Restate, word for word and with nothing added, the lines from the one containing "-14,6 +14,8 @@" through the last line of the material below.

_Excerpted records_
──────────

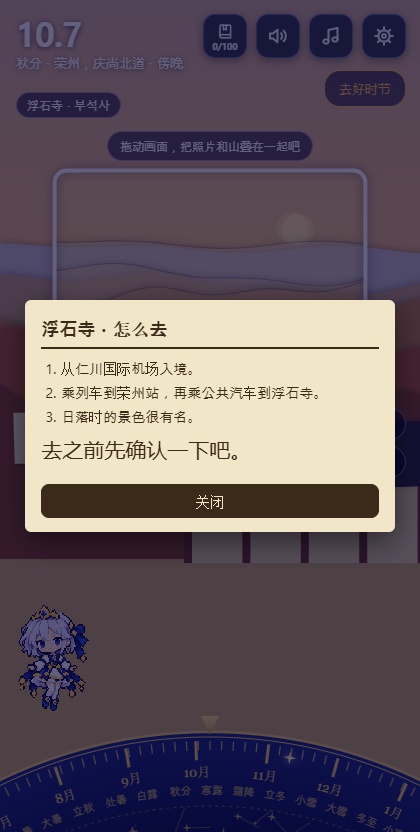
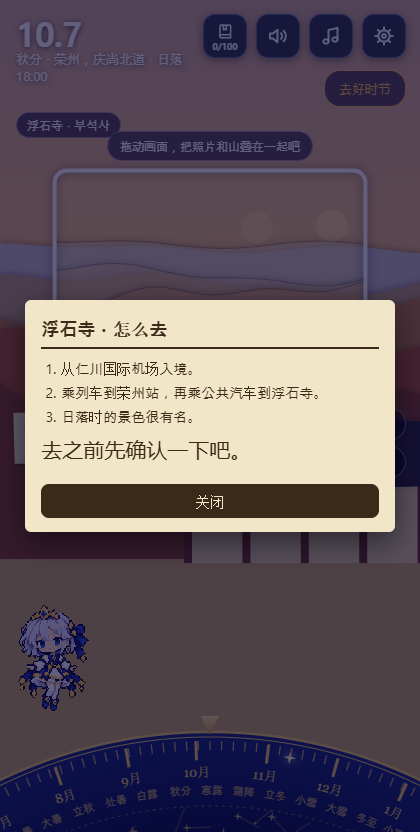
Compute the sun: position before sunset and the sunset time follow the dial
docs/assets/sun.js (NOAA formulas) with seven tests. The scene's sun moves
along the horizon with the season and the header shows the day's sunset.

Changed region(s): [[0.031, 0.0625, 0.3405, 0.1875], [0.3714, 0.0625, 0.4333, 0.0938]]

diff --git a/docs/overlay-proto.html b/docs/overlay-proto.html
@@ -16,8 +16,9 @@ canvas.full{inset:0;width:100%;height:100%;pointer-events:none}
 .glass{background:rgba(5,3,48,.6);border:1px solid rgba(226,218,246,.45);border-radius:16px}
 #date{top:14px;left:16px;pointer-events:none;text-shadow:0 1px 6px rgba(5,3,48,.7)}
 #date b{display:block;font-size:34px;font-weight:600;letter-spacing:-.02em;line-height:1.1}
-#date span{font-size:13px}
-#name{top:92px;left:16px;font-size:12px;padding:4px 10px;pointer-events:none}
+#date{max-width:46%}
+#date span{display:block;font-size:13px;line-height:1.3}
+#name{top:112px;left:16px;font-size:12px;padding:4px 10px;pointer-events:none}
 /* 위쪽 단추 줄과 설정 창: 우주 한량(1권)의 유리 단추와 아이콘(assets/ui/icon-*.svg)을 그대로 옮겼다. */
 #nav{top:14px;right:14px;display:flex;gap:9px}
 #nav button,#settings button{border:1px solid #9fb4ff66;border-radius:12px;background:#0d1a3acc;box-shadow:0 2px 10px #0006;color:#eef3ff;font:inherit}
@@ -148,6 +149,7 @@ canvas.full{inset:0;width:100%;height:100%;pointer-events:none}
 </div>
 <script src="assets/music.js"></script>
 <script src="assets/squares.js"></script>
+<script src="assets/sun.js"></script>
 <script>
 const $ = id => document.getElementById(id);
 const ph = $('ph'), scene = $('scene'), dial = $('dial'), fly = $('fly'), hit = $('hit');
@@ -161,7 +163,7 @@ const smooth = t => t * t * (3 - 2 * t);
 const LANG_KEY = 'koreaoddity.lang.v1';
 const TEXT = {
   ko: { name: '부석사', memo: '', hint: '화면을 끌어 사진과 산을 포개 보렴', bubble: '겹쳤다! 산은 그대로네.', good: '좋은 때로', today: '오늘로', again: '다시 찾기',
-    where: '영주, 경북 · 저녁', month: '월', sound: '효과음', music: '배경 음악', settings: '설정', close: '닫기', soundTerm: '소리', on: '켜짐', off: '꺼짐',
+    where: '영주, 경북', sunset: '해 짐', month: '월', sound: '효과음', music: '배경 음악', settings: '설정', close: '닫기', soundTerm: '소리', on: '켜짐', off: '꺼짐',
     soundNote: '배경 음악은 우주 한량의 열한 곡입니다. 위쪽의 스피커 단추와 음표 단추로도 켜고 끕니다.', noJournal: '수첩은 아직 없습니다.', hush: '쉬잇~',
     journalTitle: '할머니의 수첩 3권', tabMap: '지도', tabList: '칸', went: '갔다', saw: '봤다', missed: '못 봤다', go: '가기', here: '지금 이 자리입니다.',
     noArt: '이 칸은 아직 그림이 없습니다.', pick: '점을 누르면 그 칸이 보입니다.', rough: '자리는 어림입니다.',
@@ -170,7 +172,7 @@ const TEXT = {
     routes: ['인천공항으로 입국한다.', '영주역까지 열차를 타고, 부석사까지 버스를 탄다.', '해 질 때의 경치가 유명하다.'],
     regions: { '서울·경기·인천': '서울·경기·인천', '강원': '강원', '충청': '충청', '전라': '전라', '경상': '경상', '제주': '제주', '섬과 끝': '섬과 끝' } },
   ja: { name: '浮石寺（プソクサ） · 부석사', memo: '1985.11. 夕方。山が幾重にも見えた。', hint: '画面を引いて、写真と山を重ねてごらん', bubble: '重なった！山はそのままだね。', good: 'いい季節へ', today: '今日へ', again: 'もう一度さがす',
-    where: '栄州、慶尚北道 · 夕方', month: '月', sound: '効果音', music: '音楽', settings: '設定', close: '閉じる', soundTerm: '音', on: 'オン', off: 'オフ',
+    where: '栄州、慶尚北道', sunset: '日の入り', month: '月', sound: '効果音', music: '音楽', settings: '設定', close: '閉じる', soundTerm: '音', on: 'オン', off: 'オフ',
     soundNote: '音楽は「Space Oddity」の十一曲です。上のスピーカーと音符のボタンでもオン・オフできます。', noJournal: '手帳はまだありません。', hush: 'しーっ',
     journalTitle: 'おばあちゃんの手帳 3巻', tabMap: '地図', tabList: 'マス', went: '行った', saw: '見た', missed: '見られなかった', go: '行く', here: '今いる場所です。',
     noArt: 'このマスはまだ絵がありません。', pick: '点を押すとそのマスが見えます。', rough: '場所はおおよそです。',
@@ -179,7 +181,7 @@ const TEXT = {
     routes: ['仁川国際空港から入国する。', '栄州駅まで列車に乗り、浮石寺までバスに乗る。', '日没時の景色が有名である。'],
     regions: { '서울·경기·인천': 'ソウル・京畿・仁川', '강원': '江原', '충청': '忠清', '전라': '全羅', '경상': '慶尚', '제주': '済州', '섬과 끝': '島と果て' } },
   zh: { name: '浮石寺 · 부석사', memo: '1985.11. 傍晚。看见山层层叠叠。', hint: '拖动画面，把照片和山叠在一起吧', bubble: '重合啦！山还是老样子呢。', good: '去好时节', today: '回到今天', again: '再找一次',
-    where: '荣州，庆尚北道 · 傍晚', month: '月', sound: '音效', music: '背景音乐', settings: '设置', close: '关闭', soundTerm: '声音', on: '开', off: '关',
+    where: '荣州，庆尚北道', sunset: '日落', month: '月', sound: '音效', music: '背景音乐', settings: '设置', close: '关闭', soundTerm: '声音', on: '开', off: '关',
     soundNote: '背景音乐是《Space Oddity》的十一首曲子。也可以用上方的喇叭按钮和音符按钮开关。', noJournal: '笔记本还没有。', hush: '嘘～',
     journalTitle: '奶奶的笔记本 第3本', tabMap: '地图', tabList: '格', went: '去过', saw: '看过', missed: '没看到', go: '前往', here: '现在就在这里。',
     noArt: '这一格还没有图。', pick: '点一下圆点，就能看到那一格。', rough: '位置是大概的。',
@@ -281,11 +283,19 @@ function ridgePath(c, i, cam) {
   for (let sx = 0; sx <= W + 4; sx += 4) c.lineTo(sx, H * BASE[i] + cam.y * K[i] - AMP[i] * ridge(i, sx + cam.x * K[i]));
   c.lineTo(W, H); c.closePath();
 }
-function drawScene(c, cam, pal, w, outline) {
+// 해: 그 자리, 그날, 해 지기 40분 전의 높이와 방위를 셈해 그린다(assets/sun.js). 그림이 보는 쪽은 남서(방위 235도)로
+// 잡았고 가로로 80도가 보인다. 보는 쪽은 어림이다. 부석사에서 실제로 어느 쪽을 보는 구도인지 확인해야 한다.
+const PLACE = (typeof SQUARES === 'undefined' ? null : SQUARES.find(x => x.id === 'buseoksa')) ?? { lat: 36.9989, lon: 128.6873 };
+const VIEW_AZ = 235, VIEW_WIDE = 80, BEFORE_SET = 40;
+function sunSpot(day) {
+  const n = mod(Math.round(day), YEAR), p = sunAt(PLACE.lat, PLACE.lon, n, sunTimes(PLACE.lat, PLACE.lon, n).set - BEFORE_SET);
+  return { x: W * 0.5 + (p.az - VIEW_AZ) / VIEW_WIDE * W, y: H * 0.315 - p.alt * W / VIEW_WIDE };
+}
+function drawScene(c, cam, pal, w, outline, sun) {
   const g = c.createLinearGradient(0, 0, 0, H * 0.5);
   g.addColorStop(0, css(pal.top)); g.addColorStop(1, css(pal.bot));
   c.fillStyle = g; c.fillRect(0, 0, W, H);
-  c.fillStyle = css(pal.sun); c.beginPath(); c.arc(W * 0.7 - cam.x * 0.03, H * 0.275 + cam.y * 0.03, 16, 0, 6.2832); c.fill();
+  c.fillStyle = css(pal.sun); c.beginPath(); c.arc(sun.x - cam.x * 0.03, sun.y + cam.y * 0.03, 16, 0, 6.2832); c.fill();
   for (let i = 0; i < 5; i++) {
     c.save();
     c.shadowColor = 'rgba(40,30,20,.3)'; c.shadowBlur = 7; c.shadowOffsetY = -2;   // 종이 겹의 그림자
@@ -333,7 +343,7 @@ function layout() {
   for (const c of [scene, dial, photo, snap]) { c.width = W * dpr; c.height = H * dpr; c.getContext('2d').setTransform(dpr, 0, 0, dpr, 0, 0); }
   const fw = W * 0.74, fh = fw * 0.72;
   frame = { x: (W - fw) / 2, y: H * 0.205, w: fw, h: fh };
-  drawScene(photo.getContext('2d'), TARGET, PHOTO, NOSEASON, true);
+  drawScene(photo.getContext('2d'), TARGET, PHOTO, NOSEASON, true, sunSpot(GOOD));
   $('memo').style.top = frame.y + fh + 16 + 'px';
   $('hint').style.top = frame.y - 40 + 'px';
   $('post').style.top = frame.y - 6 + 'px';
@@ -397,7 +407,7 @@ const dist = () => Math.hypot(cam.x - TARGET.x, cam.y - TARGET.y);
 let shotDay = TODAY;   // 찍은 날. 화면 크기가 바뀌면 이 날의 색으로 엽서를 다시 그린다.
 function fillPost() {
   const s = seasonAt(shotDay), dpr = window.devicePixelRatio || 1;
-  drawScene(snap.getContext('2d'), TARGET, s.pal, s.w, false);
+  drawScene(snap.getContext('2d'), TARGET, s.pal, s.w, false, sunSpot(shotDay));
   for (const [id, src] of [['pl', photo], ['pr', snap]]) {
     const c = $(id); c.getContext('2d').drawImage(src, frame.x * dpr, frame.y * dpr, frame.w * dpr, frame.h * dpr, 0, 0, c.width, c.height);
   }
@@ -433,7 +443,7 @@ function star4(c, x, y, r, color) {
 }
 function drawAll() {
   const c = scene.getContext('2d'), s = seasonAt(dv), dpr = window.devicePixelRatio || 1;
-  drawScene(c, cam, s.pal, s.w, false);
+  drawScene(c, cam, s.pal, s.w, false, sunSpot(dv));
   if (!shot) {
     const near = clamp(1 - dist() / 40, 0, 1), f = frame;
     c.save(); c.beginPath(); c.roundRect(f.x, f.y, f.w, f.h, 12); c.clip();
@@ -477,7 +487,7 @@ function drawAll() {
   needle.addColorStop(0, '#f8dc8a'); needle.addColorStop(1, '#c9962e');
   k.fillStyle = needle; k.beginPath(); k.moveTo(cx - 9, H - 116); k.lineTo(cx + 9, H - 116); k.lineTo(cx, H - 97); k.fill();
   $('date').firstElementChild.textContent = dateText(d);
-  $('date').lastElementChild.textContent = `${termOf(d)} · ${t('where')}`;
+  $('date').lastElementChild.textContent = `${termOf(d)} · ${t('where')} · ${t('sunset')} ${clockText(sunTimes(PLACE.lat, PLACE.lon, mod(Math.round(d), YEAR)).set)}`;
   $('jump').textContent = gap(Math.round(d), GOOD) === 0 ? t('today') : t('good');
   $('journalButton').textContent = `${filled.size}/100`;
 }

diff --git a/docs/assets/sun.js b/docs/assets/sun.js
@@ -1,0 +1,54 @@
+// 해의 자리와 뜨고 지는 시각. 그 자리(위도, 경도)와 날로 셈한다.
+// 미국 해양대기청(NOAA)의 태양 계산식을 옮겼다. 뜨고 지는 시각은 1분 안팎으로 맞는다(tests/sun.test.mjs).
+// 화면과 브라우저를 모른다. 보통 스크립트라 시험판(파일로 연 것)과 Node 시험이 함께 쓴다.
+// 날은 2026년 1월 1일을 0으로 센 번호다. 시각은 세계시(UTC)의 분이다. 한국 시각은 540분을 더한다.
+
+const SUN_RAD = Math.PI / 180;
+const SUN_JD_2026 = 2461041.5;   // 2026.1.1 0시(UTC)의 율리우스일
+
+// 그날 정오 무렵 해의 적위(도)와 균시차(분)
+function sunOfDay(day) {
+  const T = (SUN_JD_2026 + day + 0.5 - 2451545) / 36525;
+  const L0 = (280.46646 + T * (36000.76983 + T * 0.0003032)) % 360;
+  const M = 357.52911 + T * (35999.05029 - 0.0001537 * T);
+  const e = 0.016708634 - T * (0.000042037 + 0.0000001267 * T);
+  const C = Math.sin(M * SUN_RAD) * (1.914602 - T * (0.004817 + 0.000014 * T))
+    + Math.sin(2 * M * SUN_RAD) * (0.019993 - 0.000101 * T) + Math.sin(3 * M * SUN_RAD) * 0.000289;
+  const omega = 125.04 - 1934.136 * T;
+  const lambda = L0 + C - 0.00569 - 0.00478 * Math.sin(omega * SUN_RAD);
+  const tilt = 23 + (26 + (21.448 - T * (46.815 + T * (0.00059 - T * 0.001813))) / 60) / 60 + 0.00256 * Math.cos(omega * SUN_RAD);
+  const decl = Math.asin(Math.sin(tilt * SUN_RAD) * Math.sin(lambda * SUN_RAD)) / SUN_RAD;
+  const y = Math.tan(tilt / 2 * SUN_RAD) ** 2;
+  const eot = 4 / SUN_RAD * (y * Math.sin(2 * L0 * SUN_RAD) - 2 * e * Math.sin(M * SUN_RAD)
+    + 4 * e * y * Math.sin(M * SUN_RAD) * Math.cos(2 * L0 * SUN_RAD)
+    - 0.5 * y * y * Math.sin(4 * L0 * SUN_RAD) - 1.25 * e * e * Math.sin(2 * M * SUN_RAD));
+  return { decl, eot };
+}
+
+// 뜨는 시각, 남중 시각, 지는 시각(UTC의 분). 해의 윗가장자리가 지평선에 닿는 때다(대기 굴절을 넣어 -0.833도).
+function sunTimes(lat, lon, day) {
+  const { decl, eot } = sunOfDay(day);
+  const cosH = Math.cos(90.833 * SUN_RAD) / (Math.cos(lat * SUN_RAD) * Math.cos(decl * SUN_RAD)) - Math.tan(lat * SUN_RAD) * Math.tan(decl * SUN_RAD);
+  const half = Math.acos(Math.max(-1, Math.min(1, cosH))) / SUN_RAD * 4;
+  const noon = 720 - 4 * lon - eot;
+  return { rise: noon - half, noon, set: noon + half };
+}
+
+// 그 시각 해의 높이(도, 지평선 위가 +)와 방위(도, 북 0 → 동 90 → 남 180 → 서 270)
+function sunAt(lat, lon, day, utcMinutes) {
+  const { decl, eot } = sunOfDay(day);
+  let ha = (utcMinutes + eot + 4 * lon) / 4 - 180;   // 시간각(도). 남중이 0, 오후가 +
+  ha = ((ha + 180) % 360 + 360) % 360 - 180;
+  const cosZ = Math.sin(lat * SUN_RAD) * Math.sin(decl * SUN_RAD) + Math.cos(lat * SUN_RAD) * Math.cos(decl * SUN_RAD) * Math.cos(ha * SUN_RAD);
+  const zen = Math.acos(Math.max(-1, Math.min(1, cosZ)));
+  const a = Math.acos(Math.max(-1, Math.min(1, (Math.sin(lat * SUN_RAD) * Math.cos(zen) - Math.sin(decl * SUN_RAD)) / (Math.cos(lat * SUN_RAD) * Math.sin(zen))))) / SUN_RAD;
+  return { alt: 90 - zen / SUN_RAD, az: ha > 0 ? (a + 180) % 360 : (540 - a) % 360 };
+}
+
+// 분 → "17:28". zone: 세계시에 더할 분(한국 540)
+function clockText(utcMinutes, zone = 540) {
+  const m = ((Math.round(utcMinutes + zone) % 1440) + 1440) % 1440;
+  return `${Math.floor(m / 60)}:${String(m % 60).padStart(2, "0")}`;
+}
+
+if (typeof module !== "undefined") module.exports = { sunOfDay, sunTimes, sunAt, clockText };

diff --git a/README.md b/README.md
@@ -28,9 +28,13 @@
 |:---:|:---:|:---:|
 | <img src="docs/mock/overlay-4.png" width="260"> | <img src="docs/mock/overlay-5.png" width="260"> | <img src="docs/mock/overlay-6.png" width="260"> |
 
-| 7. 수첩의 지도. 점이 칸 100개다 | 8. 수첩의 칸 목록(일본어) |
-|:---:|:---:|
-| <img src="docs/mock/overlay-7.png" width="260"> | <img src="docs/mock/overlay-8.png" width="260"> |
+| 7. 수첩의 지도. 점이 칸 100개다 | 8. 수첩의 칸 목록(일본어) | 9. 이야기 카드와 문제 |
+|:---:|:---:|:---:|
+| <img src="docs/mock/overlay-7.png" width="260"> | <img src="docs/mock/overlay-8.png" width="260"> | <img src="docs/mock/overlay-9.png" width="260"> |
+
+| 10. 가는 길(중국어) |
+|:---:|
+| <img src="docs/mock/overlay-10.png" width="260"> |
 
 - 원본: [docs/overlay-proto.html](docs/overlay-proto.html). `docs` 폴더를 통째로 내려받아 브라우저로 열면 된다(그림과 음악이 `docs/assets`, `docs/mock` 에 있다). 손전화로 보면 가장 잘 알 수 있다.
 - 화면 위쪽을 끌면 소라가 난다. 산은 다섯 겹이고 가까운 겹일수록 많이 밀린다. 그래서 할머니가 섰던 한 자리에서만 다섯 능선이 모두 사진과 포개진다.
@@ -39,6 +43,8 @@
 - 다이얼의 움직임과 소리는 시간 한량의 다이얼 시험판에서 그대로 옮겼다. 좋은 때(11.6)에서 한 칸 안에 멈추면 그날에 걸린다.
 - 다이얼의 생김새는 남색 유리에 금빛 눈금과 별자리 무늬다. 사용자가 세 안 가운데 셋째를 골랐다(2026.10.7).
 - 다이얼에는 달 이름과 24절기를 적었다. 한국어에서는 한글(입동), 일본어와 중국어에서는 그 나라의 한자(立冬)다.
+- "이야기"를 누르면 카드 세 문장과 문제 하나가 펼쳐진다. 답을 고르면 할머니의 말이 손글씨로 뜬다. "가는 길"은 사진을 포개 찍어 칸을 채운 뒤에 열린다. 공항에서 그 자리까지 세 줄이다.
+- 해는 계산한 자리에 뜬다. 부석사의 위도와 경도, 다이얼의 날로 해 지기 40분 전의 높이와 방위를 셈한다. 다이얼을 돌리면 해가 지평선을 따라 옮겨 가고, 위쪽에 그날 해 지는 시각이 보인다(10.7은 18:00, 11.6은 17:23, 동지는 17:12). 여름에는 해가 북서쪽으로 져서 그림 밖으로 나간다.
 - 수첩 단추를 누르면 수첩이 열린다. 지도에는 칸 100개가 점으로 찍혀 있고, 점을 누르면 그 칸의 이름이 보인다. 칸 목록은 권역 일곱으로 나뉜다. 채운 칸은 금빛이 되고 기억된다. 그림이 있는 칸은 68번 부석사 하나다.
 - 수첩의 좌표와 일본어, 중국어 이름은 위키백과와 위키데이터에서 긁은 바탕이다. 일본어 이름은 100칸 가운데 75칸, 중국어 이름은 69칸에 있고, 없는 칸은 한글로 보인다. 지도에 바닷가 선은 아직 없다.
 - 위쪽 오른쪽에 단추 넷이 있다. 수첩(채운 칸 수), 효과음, 배경 음악, 설정. 아이콘과 유리 단추는 우주 한량(1권)의 것을 그대로 가져왔다.
@@ -47,7 +53,7 @@
 - 소리나 음악을 끄면 소라가 손가락을 입에 대고 "쉬잇" 한다. 이것도 우주 한량에서 가져왔다.
 - 일본어와 중국어에서는 메모의 한국어 손글씨 아래에 번역이 작은 활자로 붙는다.
 
-시험판이라 게임 코드가 아니다. 땅 그림은 임시로 그린 것이고, 능선은 부석사에서 실제로 보이는 모양이 아니다. 절기 날짜는 어림이라 하루쯤 어긋날 수 있다. 해의 자리는 계산한 것이 아니다. 화면의 일본어와 중국어는 1권의 사전과 번역 시험에서 가져온 것, 그리고 임시 번역이다. 원어민이 보지 않았다.
+시험판이라 게임 코드가 아니다. 땅 그림은 임시로 그린 것이고, 능선은 부석사에서 실제로 보이는 모양이 아니다. 그림이 보는 쪽(남서)도 어림이다. 절기 날짜는 어림이라 하루쯤 어긋날 수 있다. 화면의 일본어와 중국어는 1권의 사전과 번역 시험에서 가져온 것, 그리고 임시 번역이다. 원어민이 보지 않았다.
 
 ## 번역 시험 1차
 

diff --git a/docs/넘김.md b/docs/넘김.md
@@ -15,6 +15,7 @@
 | `data/squares.json` | 기획서 9절의 100칸. `node tools/make-squares.mjs` 가 기획서에서 뽑는다 |
 | `data/places.json` | 100칸의 좌표와 한자, 일본어, 중국어 이름. `node tools/make-names.mjs data/squares-wiki.json data/places.json` 이 위키백과와 위키데이터에서 긁는다. 칸마다 읽을 문서 제목은 `data/squares-wiki-titles.json` 에 있다 |
 | `data/places-manual.json` | 좌표가 없던 7칸의 어림 좌표와, 그 자리가 아니라 군의 좌표를 쓴 3칸 |
+| `docs/assets/sun.js`, `tests/sun.test.mjs` | 해의 높이, 방위, 뜨고 지는 시각을 셈한다(NOAA의 식). 시험 일곱이 통과한다. `node --test tests/sun.test.mjs` |
 | `docs/assets/squares.js` | 위 셋을 합친 것. 시험판의 수첩이 읽는다. `node tools/make-square-data.mjs` 가 만든다 |
 | `docs/mock/sora.png` | 소라 그림. 2권 저장소의 `docs/mock/sora.png` 를 베껴 왔다 |
 | `docs/assets/ui/icon-*.svg` | 단추 아이콘 18개. 1권의 `public/assets/ui/` 에서 그대로 가져왔다 |
@@ -51,6 +52,9 @@
 6. **글자 수를 세는 법.** 메모 25자에 띄어쓰기와 날짜를 넣어 세는가. 기획서 6절의 본보기 메모는 넣어 세면 50자가 넘는다. 2권은 화면 메모(25자)와 수첩 메모(60자)로 나누었다.
 
 ## 4. 찾아낸 문제
+
+- 해 계산 시험의 기준 값(서울의 하지와 동지, 정동진의 1월 1일 해돋이)은 기억으로 적었다. 계산이 4분 안에서 맞았지만, 한국천문연구원의 값으로 다시 확인해야 한다.
+- 부석사 그림이 보는 쪽을 남서(방위 235도)로 잡은 것은 어림이다. 무량수전 앞에서 실제로 어느 쪽 능선이 보이는지 확인해야 한다.
 
 - 기획서 4절과 6절은 할머니가 "갔다" 40칸, "봤다" 57칸이라 했는데, 9절의 표를 세면 갔다 39칸, 봤다 58칸이다(못 봤다 3칸은 맞다). 표에서 한 칸을 "갔다"로 바꾸거나 숫자를 고친다.
 - 수첩의 100칸 가운데 위키백과에 제 문서가 없어 가까운 문서를 읽은 칸이 있다. 정선 오일장(정선군), 담양 메타세쿼이아길(담양군), 영양 반딧불이천문대(영양군), 인천 개항장(인천 차이나타운), 군산 근대거리(군산근대역사박물관), 하동 십리벚꽃길(쌍계사), 세화 해녀(해녀박물관), 진도 바닷길(진도신비의바닷길축제). 이 칸들은 일본어, 중국어 이름이 그 문서의 이름이다. 이름표를 만들 때 바로잡는다.

diff --git a/docs/바뀐-것들.md b/docs/바뀐-것들.md
@@ -14,6 +14,8 @@
 
 | 날 | 한 일 |
 |---|---|
+| 2026-10-07 | 해가 계산한 자리에 뜹니다. 다이얼을 돌리면 해 지는 시각이 바뀝니다. 부석사는 10월 7일에 18:00, 동지에 17:12입니다. |
+| 2026-10-07 | 부석사 칸에 이야기 카드, 문제, 가는 길이 붙었습니다. 가는 길은 사진을 포개 찍은 뒤에 열립니다. |
 | 2026-10-07 | 수첩을 열 수 있습니다. 지도에 칸 100개가 점으로 찍혀 있고, 점을 누르면 그 칸의 이름이 세 나라 말로 보입니다. |
 | 2026-10-07 | 시험판에 우주 한량의 단추와 설정을 붙였습니다. 말 셋(한국어, 일본어, 중국어)을 고르고, 효과음과 배경 음악 열한 곡을 따로 켜고 끕니다. 끄면 소라가 "쉬잇" 합니다. |
 | 2026-10-07 | 다이얼을 남색 유리에 금빛 눈금과 별자리 무늬로 바꿨습니다. |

──────────

_Final answer_
@@ -14,6 +14,8 @@
 
 | 날 | 한 일 |
 |---|---|
+| 2026-10-07 | 해가 계산한 자리에 뜹니다. 다이얼을 돌리면 해 지는 시각이 바뀝니다. 부석사는 10월 7일에 18:00, 동지에 17:12입니다. |
+| 2026-10-07 | 부석사 칸에 이야기 카드, 문제, 가는 길이 붙었습니다. 가는 길은 사진을 포개 찍은 뒤에 열립니다. |
 | 2026-10-07 | 수첩을 열 수 있습니다. 지도에 칸 100개가 점으로 찍혀 있고, 점을 누르면 그 칸의 이름이 세 나라 말로 보입니다. |
 | 2026-10-07 | 시험판에 우주 한량의 단추와 설정을 붙였습니다. 말 셋(한국어, 일본어, 중국어)을 고르고, 효과음과 배경 음악 열한 곡을 따로 켜고 끕니다. 끄면 소라가 "쉬잇" 합니다. |
 | 2026-10-07 | 다이얼을 남색 유리에 금빛 눈금과 별자리 무늬로 바꿨습니다. |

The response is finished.